In the fifth follow-up installment of the ABC story, we see hyperthermia cancer treatment take a foothold in Utah. Gamma West Cancer Services, serving the Intermountain West, starts its thermal oncology group. We hear about their early success with the treatment and their plans to expand the service. If you missed the previous Part 1 • Part 2 • Part 3 • Part 4, you can use the links.
Last year, ABC4 traveled to New Orleans to learn about hyperthermia: a cancer treatment that kills harmful cells with heat. We explored its use throughout the world but found that hyperthermia was not being used in the Intermountain West.
But now, it is.

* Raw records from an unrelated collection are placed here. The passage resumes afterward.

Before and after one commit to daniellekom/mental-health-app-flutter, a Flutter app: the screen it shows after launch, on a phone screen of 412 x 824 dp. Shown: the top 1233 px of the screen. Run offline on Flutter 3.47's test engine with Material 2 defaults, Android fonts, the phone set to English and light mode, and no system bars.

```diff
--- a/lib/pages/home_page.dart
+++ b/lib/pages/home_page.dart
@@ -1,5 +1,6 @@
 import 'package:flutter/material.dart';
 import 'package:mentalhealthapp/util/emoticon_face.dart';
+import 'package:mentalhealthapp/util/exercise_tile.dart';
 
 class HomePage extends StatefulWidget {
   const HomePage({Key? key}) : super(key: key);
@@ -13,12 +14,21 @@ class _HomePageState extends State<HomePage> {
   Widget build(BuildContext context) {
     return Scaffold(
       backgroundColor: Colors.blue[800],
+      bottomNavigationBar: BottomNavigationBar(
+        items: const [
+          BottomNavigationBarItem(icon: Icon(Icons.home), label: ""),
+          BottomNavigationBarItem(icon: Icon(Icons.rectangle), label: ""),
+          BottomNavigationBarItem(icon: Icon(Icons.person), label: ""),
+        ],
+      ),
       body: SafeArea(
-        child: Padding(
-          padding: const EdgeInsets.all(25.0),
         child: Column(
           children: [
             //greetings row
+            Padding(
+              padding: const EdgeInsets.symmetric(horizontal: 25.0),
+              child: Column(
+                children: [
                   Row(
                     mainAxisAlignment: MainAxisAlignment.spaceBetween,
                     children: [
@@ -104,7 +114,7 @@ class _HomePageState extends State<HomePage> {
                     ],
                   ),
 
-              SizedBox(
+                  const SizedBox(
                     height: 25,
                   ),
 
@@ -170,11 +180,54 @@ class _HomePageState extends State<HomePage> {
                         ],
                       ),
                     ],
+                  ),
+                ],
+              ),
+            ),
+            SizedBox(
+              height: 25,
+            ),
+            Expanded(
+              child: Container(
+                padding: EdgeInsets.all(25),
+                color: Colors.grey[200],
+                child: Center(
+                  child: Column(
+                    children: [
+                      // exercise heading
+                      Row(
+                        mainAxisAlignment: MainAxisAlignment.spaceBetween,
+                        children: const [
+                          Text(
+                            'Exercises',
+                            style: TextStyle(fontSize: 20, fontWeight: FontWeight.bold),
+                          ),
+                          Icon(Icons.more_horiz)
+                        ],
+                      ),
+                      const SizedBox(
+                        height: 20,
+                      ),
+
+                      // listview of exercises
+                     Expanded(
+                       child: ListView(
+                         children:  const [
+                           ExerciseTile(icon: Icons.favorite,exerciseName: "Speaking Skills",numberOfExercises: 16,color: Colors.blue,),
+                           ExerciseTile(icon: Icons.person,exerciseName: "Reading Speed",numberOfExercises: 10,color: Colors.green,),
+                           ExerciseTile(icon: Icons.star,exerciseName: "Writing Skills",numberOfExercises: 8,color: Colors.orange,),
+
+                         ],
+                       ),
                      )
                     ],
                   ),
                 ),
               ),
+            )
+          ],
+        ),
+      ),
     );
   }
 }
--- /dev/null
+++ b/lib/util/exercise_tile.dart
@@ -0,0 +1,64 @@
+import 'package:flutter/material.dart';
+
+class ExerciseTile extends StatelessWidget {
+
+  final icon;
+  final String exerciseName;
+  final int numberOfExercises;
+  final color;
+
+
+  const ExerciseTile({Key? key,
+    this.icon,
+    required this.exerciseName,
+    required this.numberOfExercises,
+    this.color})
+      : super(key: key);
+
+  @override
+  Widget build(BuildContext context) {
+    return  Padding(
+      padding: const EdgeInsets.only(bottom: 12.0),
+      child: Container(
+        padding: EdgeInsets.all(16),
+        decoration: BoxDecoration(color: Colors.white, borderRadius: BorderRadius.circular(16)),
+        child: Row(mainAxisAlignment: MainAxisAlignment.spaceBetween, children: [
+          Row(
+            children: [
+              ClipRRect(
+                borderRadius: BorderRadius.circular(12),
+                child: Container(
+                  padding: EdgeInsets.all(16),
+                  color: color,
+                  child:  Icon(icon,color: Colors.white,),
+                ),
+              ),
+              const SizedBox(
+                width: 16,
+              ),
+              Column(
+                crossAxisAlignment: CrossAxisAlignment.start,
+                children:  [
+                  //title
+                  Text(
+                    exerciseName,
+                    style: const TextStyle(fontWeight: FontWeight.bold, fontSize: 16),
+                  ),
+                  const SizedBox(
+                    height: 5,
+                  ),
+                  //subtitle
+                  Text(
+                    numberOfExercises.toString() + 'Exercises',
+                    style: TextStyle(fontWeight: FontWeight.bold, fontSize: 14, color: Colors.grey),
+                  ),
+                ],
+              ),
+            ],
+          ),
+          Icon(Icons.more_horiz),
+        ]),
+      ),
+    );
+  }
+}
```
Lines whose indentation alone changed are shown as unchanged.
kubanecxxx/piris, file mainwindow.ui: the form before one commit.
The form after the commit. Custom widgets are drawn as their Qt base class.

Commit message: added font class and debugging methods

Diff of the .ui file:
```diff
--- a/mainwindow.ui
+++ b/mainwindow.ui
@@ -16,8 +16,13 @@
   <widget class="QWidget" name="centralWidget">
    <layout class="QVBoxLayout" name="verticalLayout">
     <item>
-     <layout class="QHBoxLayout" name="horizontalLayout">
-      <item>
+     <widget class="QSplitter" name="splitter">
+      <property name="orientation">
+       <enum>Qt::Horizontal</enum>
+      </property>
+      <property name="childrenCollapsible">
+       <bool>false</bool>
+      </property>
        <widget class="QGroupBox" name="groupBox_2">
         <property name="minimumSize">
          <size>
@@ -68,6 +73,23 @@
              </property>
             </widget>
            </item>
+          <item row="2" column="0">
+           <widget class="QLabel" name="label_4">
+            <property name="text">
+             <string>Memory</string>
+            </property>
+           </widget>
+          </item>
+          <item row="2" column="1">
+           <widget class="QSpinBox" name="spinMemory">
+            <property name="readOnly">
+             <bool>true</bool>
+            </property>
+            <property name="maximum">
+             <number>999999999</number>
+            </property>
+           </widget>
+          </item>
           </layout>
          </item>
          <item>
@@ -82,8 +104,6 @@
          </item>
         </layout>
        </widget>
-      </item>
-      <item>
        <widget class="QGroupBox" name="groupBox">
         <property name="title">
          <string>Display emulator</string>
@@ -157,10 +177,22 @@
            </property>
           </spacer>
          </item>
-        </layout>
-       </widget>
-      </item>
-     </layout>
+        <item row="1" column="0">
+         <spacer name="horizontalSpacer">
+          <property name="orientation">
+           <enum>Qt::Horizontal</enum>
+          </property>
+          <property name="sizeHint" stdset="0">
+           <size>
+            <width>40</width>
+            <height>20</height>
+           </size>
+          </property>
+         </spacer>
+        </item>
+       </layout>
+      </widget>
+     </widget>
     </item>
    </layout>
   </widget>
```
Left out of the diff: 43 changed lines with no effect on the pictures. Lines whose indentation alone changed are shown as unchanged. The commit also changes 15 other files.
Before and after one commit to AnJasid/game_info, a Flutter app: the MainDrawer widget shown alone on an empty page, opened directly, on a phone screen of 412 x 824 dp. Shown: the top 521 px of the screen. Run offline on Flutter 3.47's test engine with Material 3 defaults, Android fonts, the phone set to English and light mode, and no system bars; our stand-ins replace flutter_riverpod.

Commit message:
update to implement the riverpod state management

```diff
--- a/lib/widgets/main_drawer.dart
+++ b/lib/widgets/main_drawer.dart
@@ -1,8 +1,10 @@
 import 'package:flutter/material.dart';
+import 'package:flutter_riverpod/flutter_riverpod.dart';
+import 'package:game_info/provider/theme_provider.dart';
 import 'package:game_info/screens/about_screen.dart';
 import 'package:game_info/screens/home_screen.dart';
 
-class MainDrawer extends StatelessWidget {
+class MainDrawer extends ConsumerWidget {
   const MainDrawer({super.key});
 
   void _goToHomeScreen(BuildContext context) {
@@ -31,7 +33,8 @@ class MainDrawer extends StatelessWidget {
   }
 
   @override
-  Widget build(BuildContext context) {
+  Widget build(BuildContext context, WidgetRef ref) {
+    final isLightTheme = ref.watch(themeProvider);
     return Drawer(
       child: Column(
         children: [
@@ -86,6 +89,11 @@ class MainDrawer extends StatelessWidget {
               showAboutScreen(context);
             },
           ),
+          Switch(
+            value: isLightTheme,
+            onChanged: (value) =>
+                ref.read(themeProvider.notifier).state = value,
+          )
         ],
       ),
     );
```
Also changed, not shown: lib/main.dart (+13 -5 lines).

“Cancer's not a neat word for anybody,” says Terrance Faber.
Faber was diagnosed with stage four prostate cancer one year ago.
“You know, I have aggressive cancer...and whatever we can do to combat that. And hyperthermia apparently is one really big help,” Faber continues.
And now he has that option right here in Salt Lake City. Gamma West Cancer Services is the first facility in Utah to use hyperthermia treatment.
Dr. John Hayes, the president of Gamma West, says, “We have invested space, equipment, personnel...and we would like to become a regional center of excellence for hyperthermia.”
Hayes explained that there is clinical data that shows a benefit when you add hyperthermia to an already prescribed radiation treatment, especially in recurrent cancers.
So, when Faber’s cancer came back, Dr. Hayes added hyperthermia to Faber’s treatment plan.
Dr. Hayes says it works like this: the heat causes more blood to flow into the tissue. That brings more oxygen to the tumor cells trapped inside scar tissue. This makes radiation more effective.
Mr. Faber has plenty of scar tissue from previous treatments.
Our crew was there for Faber’s first hyperthermia treatment.
“Because he's had prior treatment, we're going to give a treatment with extra power, and let's say oomph, to get rid of all this cancer,” Dr. Hayes explains.
Hyperthermia treatments have been around for more than three decades. Just last year, we at Good4Utah showed you how it's being used in Europe. However, many facilities in the U.S. still aren't using it. Many of these places say there is not enough peer-reviewed research yet to prove or disprove its effectiveness.
But Dr. Hayes disagrees.
“With hyperthermia, we have decades-old data, with 15 randomized controlled clinical trials showing a benefit.”
Dr. Hayes says it typically only takes a few days to see a tumor visibly shrink after being treated with hyperthermia.
Both Dr. Hayes and Mr. Faber are optimistic about the future.
“I'm really excited about the way things are going. I'm feeling real good,” says Faber.